[[ Materials provided open ]]

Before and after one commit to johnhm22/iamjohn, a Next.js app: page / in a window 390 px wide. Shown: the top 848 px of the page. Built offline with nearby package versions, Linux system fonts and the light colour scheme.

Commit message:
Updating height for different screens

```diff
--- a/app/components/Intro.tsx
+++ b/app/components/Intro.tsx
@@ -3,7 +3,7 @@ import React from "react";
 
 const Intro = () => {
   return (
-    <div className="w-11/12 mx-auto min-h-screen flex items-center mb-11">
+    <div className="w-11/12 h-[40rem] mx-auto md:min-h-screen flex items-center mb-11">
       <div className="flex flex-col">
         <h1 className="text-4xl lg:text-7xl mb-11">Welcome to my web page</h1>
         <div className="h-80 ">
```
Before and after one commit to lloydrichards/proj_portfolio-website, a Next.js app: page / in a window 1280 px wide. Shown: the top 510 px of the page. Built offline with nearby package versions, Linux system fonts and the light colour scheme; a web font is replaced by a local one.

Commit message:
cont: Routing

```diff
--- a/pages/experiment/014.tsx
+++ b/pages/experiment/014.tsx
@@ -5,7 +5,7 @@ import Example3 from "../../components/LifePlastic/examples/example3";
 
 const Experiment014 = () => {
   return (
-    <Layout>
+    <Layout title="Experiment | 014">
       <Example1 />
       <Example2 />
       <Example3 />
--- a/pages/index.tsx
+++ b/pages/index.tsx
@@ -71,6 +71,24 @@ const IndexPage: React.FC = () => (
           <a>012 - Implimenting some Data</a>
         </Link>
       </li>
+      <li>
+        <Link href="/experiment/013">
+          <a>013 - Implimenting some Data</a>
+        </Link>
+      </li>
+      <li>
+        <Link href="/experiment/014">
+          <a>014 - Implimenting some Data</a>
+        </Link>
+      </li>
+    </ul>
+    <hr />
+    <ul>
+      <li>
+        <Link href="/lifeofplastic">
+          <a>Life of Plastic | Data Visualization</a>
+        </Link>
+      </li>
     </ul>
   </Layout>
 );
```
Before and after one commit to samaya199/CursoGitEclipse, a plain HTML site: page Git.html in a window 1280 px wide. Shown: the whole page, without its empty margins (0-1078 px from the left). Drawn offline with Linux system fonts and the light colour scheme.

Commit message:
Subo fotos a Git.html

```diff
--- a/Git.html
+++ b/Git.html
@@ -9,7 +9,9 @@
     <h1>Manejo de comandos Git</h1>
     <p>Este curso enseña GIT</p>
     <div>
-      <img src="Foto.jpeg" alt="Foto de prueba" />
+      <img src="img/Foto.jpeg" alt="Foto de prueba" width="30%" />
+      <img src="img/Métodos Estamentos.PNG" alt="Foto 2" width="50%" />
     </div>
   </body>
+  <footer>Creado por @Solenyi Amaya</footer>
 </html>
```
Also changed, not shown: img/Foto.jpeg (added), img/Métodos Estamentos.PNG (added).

[[ Materials provided closed ]]

• **Your goal**: Set the entries down again precisely as they were given.

• **Exercise output**:
Before and after one commit to johnhm22/iamjohn, a Next.js app: page / in a window 390 px wide. Shown: the top 848 px of the page. Built offline with nearby package versions, Linux system fonts and the light colour scheme.

Commit message:
Updating height for different screens

```diff
--- a/app/components/Intro.tsx
+++ b/app/components/Intro.tsx
@@ -3,7 +3,7 @@ import React from "react";
 
 const Intro = () => {
   return (
-    <div className="w-11/12 mx-auto min-h-screen flex items-center mb-11">
+    <div className="w-11/12 h-[40rem] mx-auto md:min-h-screen flex items-center mb-11">
       <div className="flex flex-col">
         <h1 className="text-4xl lg:text-7xl mb-11">Welcome to my web page</h1>
         <div className="h-80 ">
```
Before and after one commit to lloydrichards/proj_portfolio-website, a Next.js app: page / in a window 1280 px wide. Shown: the top 510 px of the page. Built offline with nearby package versions, Linux system fonts and the light colour scheme; a web font is replaced by a local one.

Commit message:
cont: Routing

```diff
--- a/pages/experiment/014.tsx
+++ b/pages/experiment/014.tsx
@@ -5,7 +5,7 @@ import Example3 from "../../components/LifePlastic/examples/example3";
 
 const Experiment014 = () => {
   return (
-    <Layout>
+    <Layout title="Experiment | 014">
       <Example1 />
       <Example2 />
       <Example3 />
--- a/pages/index.tsx
+++ b/pages/index.tsx
@@ -71,6 +71,24 @@ const IndexPage: React.FC = () => (
           <a>012 - Implimenting some Data</a>
         </Link>
       </li>
+      <li>
+        <Link href="/experiment/013">
+          <a>013 - Implimenting some Data</a>
+        </Link>
+      </li>
+      <li>
+        <Link href="/experiment/014">
+          <a>014 - Implimenting some Data</a>
+        </Link>
+      </li>
+    </ul>
+    <hr />
+    <ul>
+      <li>
+        <Link href="/lifeofplastic">
+          <a>Life of Plastic | Data Visualization</a>
+        </Link>
+      </li>
     </ul>
   </Layout>
 );
```
Before and after one commit to samaya199/CursoGitEclipse, a plain HTML site: page Git.html in a window 1280 px wide. Shown: the whole page, without its empty margins (0-1078 px from the left). Drawn offline with Linux system fonts and the light colour scheme.

Commit message:
Subo fotos a Git.html

```diff
--- a/Git.html
+++ b/Git.html
@@ -9,7 +9,9 @@
     <h1>Manejo de comandos Git</h1>
     <p>Este curso enseña GIT</p>
     <div>
-      <img src="Foto.jpeg" alt="Foto de prueba" />
+      <img src="img/Foto.jpeg" alt="Foto de prueba" width="30%" />
+      <img src="img/Métodos Estamentos.PNG" alt="Foto 2" width="50%" />
     </div>
   </body>
+  <footer>Creado por @Solenyi Amaya</footer>
 </html>
```
Also changed, not shown: img/Foto.jpeg (added), img/Métodos Estamentos.PNG (added).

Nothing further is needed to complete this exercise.